PPP Center executive director Andre Palacios said there was concern over how a recent $81-million cross-border money laundering scandal that hit the country could hurt efforts to lure foreign investors.
The scheme involved the theft of funds from Bangladesh’s central bank, which passed through the Philippine financial system through Rizal Commercial Banking Corp. (RCBC) and was then laundered in local casinos.
The worries come as the program pushes a pipeline of 37 deals worth P1.31 trillion to build or modernize crucial airports, trains and expressways, apart from power, water and social infrastructure projects.
“There will be some negative implications on investor interest,” Palacios said.
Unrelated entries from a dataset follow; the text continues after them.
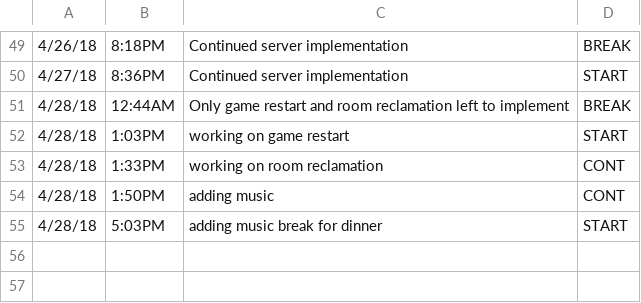
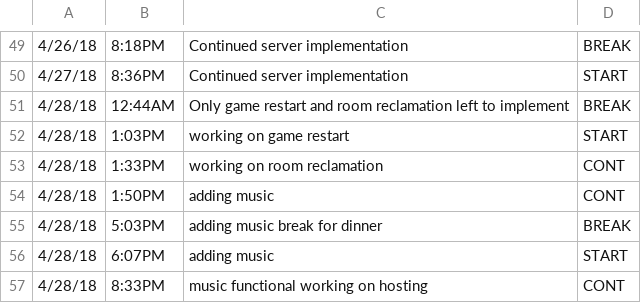
Before and after one commit to ElijahSeigel/CIS598, a CSV file: design/TimeLog.csv, drawn as a sheet; only a part is shown, gaps mark what is left out.

Commit message:
music added, game built

```diff
--- a/design/TimeLog.csv
+++ b/design/TimeLog.csv
@@ -54,2 +54,4 @@
 4/28/18, 1:50PM, adding music, CONT
-4/28/18, 5:03PM, adding music break for dinner, START
+4/28/18, 5:03PM, adding music break for dinner, BREAK
+4/28/18, 6:07PM, adding music, START
+4/28/18, 8:33PM, music functional working on hosting, CONT
```
Also changed, not shown: 4 other files.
He clarified that the PPP Center was not directly involved in the matter and would not take an active lead in pushing for reforms in the law.
One lawmaker already warned that a blacklisting by Paris-based Financial Action Task Force (FATF) places the country’s financial sector and credit ratings at risk. Bangko Sentral ng Pilipinas Governor Amando Tetangco Jr said he was open to easing the bank secrecy law that was perceived to be hampering a probe launched by the Senate.
The cyber theft prompted the resignation of the central bank governor of Bangladesh and has placed the spotlight on the Philippines as a weak spot in the global battle to curb money laundering activities. Casinos in the Philippines are not covered by the Anti-Money Laundering Law.
Palacios said the PPP Center would do its part in explaining and allaying investor fears should the issue be raised in investment briefings and roadshows.
For his part, Astro del Castillo, First Grade Finance Inc managing director, downplayed risks that the country would be demoted to the “gray” list of the FATF as both the government and private sector were cooperating to “plug the leaks.”
But he noted that risks remained as a probe was still ongoing and the “real picture” has yet to emerge.
Luring foreign investors with deep pockets and technological expertise is a key part of sustaining the country’s PPP program, whose projects continue to grow larger in scale and complexity.
Local conglomerates in the PPP space have already tapped global railway and airport companies in previous and ongoing bids.
In 2014, the world’s biggest airport operators joined the auction for the Mactan Cebu International Airport contract, which was eventually bagged by Megawide Construction Corp. and India’s GMR Infrastructure.
Copyright: Philippine Daily Inquirer/Asia News Network